Given entries:
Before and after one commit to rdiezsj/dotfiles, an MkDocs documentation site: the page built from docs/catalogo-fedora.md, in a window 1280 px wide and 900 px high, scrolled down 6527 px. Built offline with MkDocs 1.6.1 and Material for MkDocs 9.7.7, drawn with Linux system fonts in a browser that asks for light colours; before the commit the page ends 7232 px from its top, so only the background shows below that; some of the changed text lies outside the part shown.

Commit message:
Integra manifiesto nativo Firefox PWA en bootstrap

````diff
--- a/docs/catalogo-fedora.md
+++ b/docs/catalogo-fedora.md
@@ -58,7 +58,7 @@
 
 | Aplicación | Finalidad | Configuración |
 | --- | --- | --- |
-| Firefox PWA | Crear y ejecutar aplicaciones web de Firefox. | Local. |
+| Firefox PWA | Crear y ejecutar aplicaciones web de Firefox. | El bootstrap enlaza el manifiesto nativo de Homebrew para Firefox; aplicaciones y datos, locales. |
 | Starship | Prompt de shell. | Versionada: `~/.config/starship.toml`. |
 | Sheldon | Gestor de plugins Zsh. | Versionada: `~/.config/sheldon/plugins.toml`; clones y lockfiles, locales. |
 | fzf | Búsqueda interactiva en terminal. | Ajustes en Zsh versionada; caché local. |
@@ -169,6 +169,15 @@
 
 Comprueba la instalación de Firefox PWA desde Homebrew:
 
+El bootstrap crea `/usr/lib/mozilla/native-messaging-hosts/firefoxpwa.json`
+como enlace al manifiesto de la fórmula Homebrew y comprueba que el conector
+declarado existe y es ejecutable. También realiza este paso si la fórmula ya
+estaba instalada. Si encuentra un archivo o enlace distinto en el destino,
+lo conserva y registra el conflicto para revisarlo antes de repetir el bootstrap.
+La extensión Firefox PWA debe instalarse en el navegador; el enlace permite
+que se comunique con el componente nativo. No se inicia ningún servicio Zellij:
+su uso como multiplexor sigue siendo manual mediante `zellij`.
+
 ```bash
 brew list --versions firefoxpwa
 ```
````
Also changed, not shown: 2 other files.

Task description:
The records above need copying. Do it exactly.

Your response:
Before and after one commit to rdiezsj/dotfiles, an MkDocs documentation site: the page built from docs/catalogo-fedora.md, in a window 1280 px wide and 900 px high, scrolled down 6527 px. Built offline with MkDocs 1.6.1 and Material for MkDocs 9.7.7, drawn with Linux system fonts in a browser that asks for light colours; before the commit the page ends 7232 px from its top, so only the background shows below that; some of the changed text lies outside the part shown.

Commit message:
Integra manifiesto nativo Firefox PWA en bootstrap

````diff
--- a/docs/catalogo-fedora.md
+++ b/docs/catalogo-fedora.md
@@ -58,7 +58,7 @@
 
 | Aplicación | Finalidad | Configuración |
 | --- | --- | --- |
-| Firefox PWA | Crear y ejecutar aplicaciones web de Firefox. | Local. |
+| Firefox PWA | Crear y ejecutar aplicaciones web de Firefox. | El bootstrap enlaza el manifiesto nativo de Homebrew para Firefox; aplicaciones y datos, locales. |
 | Starship | Prompt de shell. | Versionada: `~/.config/starship.toml`. |
 | Sheldon | Gestor de plugins Zsh. | Versionada: `~/.config/sheldon/plugins.toml`; clones y lockfiles, locales. |
 | fzf | Búsqueda interactiva en terminal. | Ajustes en Zsh versionada; caché local. |
@@ -169,6 +169,15 @@
 
 Comprueba la instalación de Firefox PWA desde Homebrew:
 
+El bootstrap crea `/usr/lib/mozilla/native-messaging-hosts/firefoxpwa.json`
+como enlace al manifiesto de la fórmula Homebrew y comprueba que el conector
+declarado existe y es ejecutable. También realiza este paso si la fórmula ya
+estaba instalada. Si encuentra un archivo o enlace distinto en el destino,
+lo conserva y registra el conflicto para revisarlo antes de repetir el bootstrap.
+La extensión Firefox PWA debe instalarse en el navegador; el enlace permite
+que se comunique con el componente nativo. No se inicia ningún servicio Zellij:
+su uso como multiplexor sigue siendo manual mediante `zellij`.
+
 ```bash
 brew list --versions firefoxpwa
 ```
````
Also changed, not shown: 2 other files.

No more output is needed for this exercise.